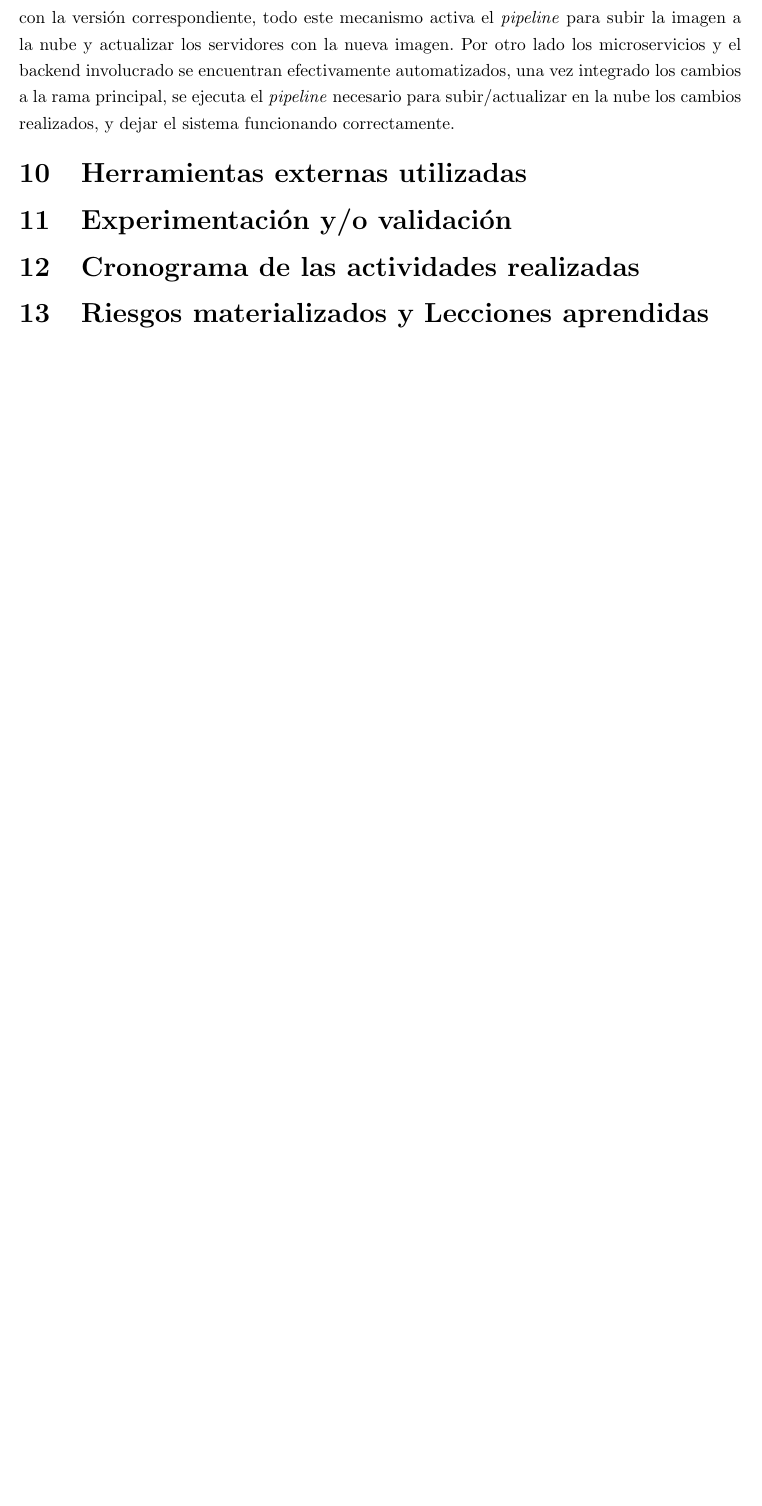
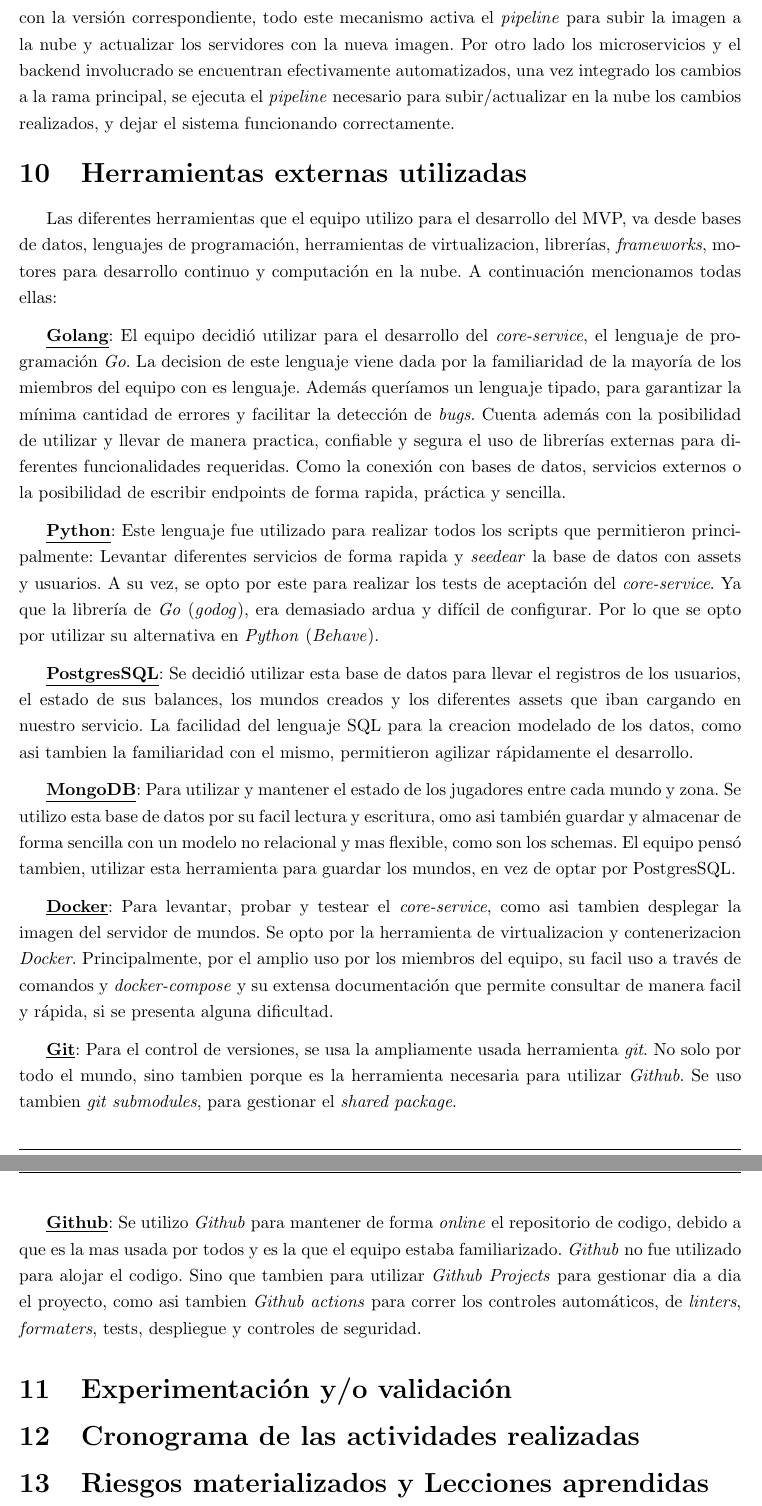
Before and after one commit to FeedTheRealm-org/Documents, a LaTeX document (report/main.tex, which reads report/body.tex): part of page 12 of 15 before the commit and two parts of pages 12 and 13 of 16 after it, the two joined at a grey line, cut so that both start at the same text, the shorter picture padded with empty space. Compiled offline with pdfLaTeX.

Commit message:
docs: added Herramientas externas utilizadas

```diff
--- a/report/body.tex
+++ b/report/body.tex
@@ -231,6 +231,55 @@
 
 \section{Herramientas externas utilizadas}
 
+Las diferentes herramientas que el equipo utilizo para el desarrollo del MVP, va desde bases de datos, lenguajes de programación,
+herramientas de virtualizacion, librerías, \textit{frameworks}, motores para desarrollo continuo y computación en la nube.
+A continuación mencionamos todas ellas:
+\vspace{0.25cm}
+
+\textbf{\underline{Golang}}: El equipo decidió utilizar para el desarrollo del \textit{core-service}, el lenguaje de programación
+\textit{Go}. La decision de este lenguaje viene dada por la familiaridad de la mayoría de los miembros del equipo con
+es lenguaje. Además queríamos un lenguaje tipado, para garantizar la mínima cantidad de errores y facilitar la detección
+de \textit{bugs}. Cuenta además con la posibilidad de utilizar y llevar de manera practica, confiable y segura el uso de librerías
+externas para diferentes funcionalidades requeridas. Como la conexión con bases de datos, servicios externos o la posibilidad
+de escribir endpoints de forma rapida, práctica y sencilla.
+\vspace{0.25cm}
+
+\textbf{\underline{Python}}: Este lenguaje fue utilizado para realizar todos los scripts que permitieron principalmente:
+Levantar diferentes servicios de forma rapida y \textit{seedear} la base de datos con assets y usuarios. A su vez, se opto
+por este para realizar los tests de aceptación del \textit{core-service}. Ya que la librería de \textit{Go} (\textit{godog}),
+era demasiado ardua y difícil de configurar. Por lo que se opto por utilizar su alternativa en \textit{Python} (\textit{Behave}).
+\vspace{0.25cm}
+
+\textbf{\underline{PostgresSQL}}: Se decidió utilizar esta base de datos para llevar el registros de los usuarios, el estado
+de sus balances, los mundos creados y los diferentes assets que iban cargando en nuestro servicio. La facilidad del lenguaje
+SQL para la creacion modelado de los datos, como asi tambien la familiaridad con el mismo, permitieron agilizar rápidamente
+el desarrollo.
+\vspace{0.25cm}
+
+\textbf{\underline{MongoDB}}: Para utilizar y mantener el estado de los jugadores entre cada mundo y zona. Se utilizo esta
+base de datos por su facil lectura y escritura, omo asi también guardar y almacenar de forma sencilla con un modelo no relacional
+y mas flexible, como son los schemas. El equipo pensó tambien, utilizar esta herramienta para guardar los mundos, en vez
+de optar por PostgresSQL.
+\vspace{0.25cm}
+
+\textbf{\underline{Docker}}: Para levantar, probar y testear el \textit{core-service}, como asi tambien desplegar
+la imagen del servidor de mundos. Se opto por la herramienta de virtualizacion y contenerizacion \textit{Docker}. Principalmente,
+por el amplio uso por los miembros del equipo, su facil uso a través de comandos y \textit{docker-compose} y su extensa
+documentación que permite consultar de manera facil y rápida, si se presenta alguna dificultad.
+\vspace{0.25cm}
+
+\textbf{\underline{Git}}: Para el control de versiones, se usa la ampliamente usada herramienta \textit{git}. No solo por
+todo el mundo, sino tambien porque es la herramienta necesaria para utilizar \textit{Github}. Se uso tambien \textit{git
+submodules}, para gestionar el \textit{shared package}.
+\vspace{0.25cm}
+
+\textbf{\underline{Github}}: Se utilizo \textit{Github} para mantener de forma \textit{online} el repositorio de codigo,
+debido a que es la mas usada por todos y es la que el equipo estaba familiarizado. \textit{Github} no fue utilizado para
+alojar el codigo. Sino que tambien para utilizar \textit{Github Projects} para gestionar dia a dia el proyecto, como asi
+tambien \textit{Github actions} para correr los controles automáticos, de \textit{linters}, \textit{formaters}, tests,
+despliegue y controles de seguridad.
+\vspace{0.25cm}
+
 \section{Experimentación y/o validación}
 
 \section{Cronograma de las actividades realizadas}
```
· · · · ·
How to complete this task: Only a number is expected: the count of lines in the entries that include the string "utilizado".

Answer to this task: 2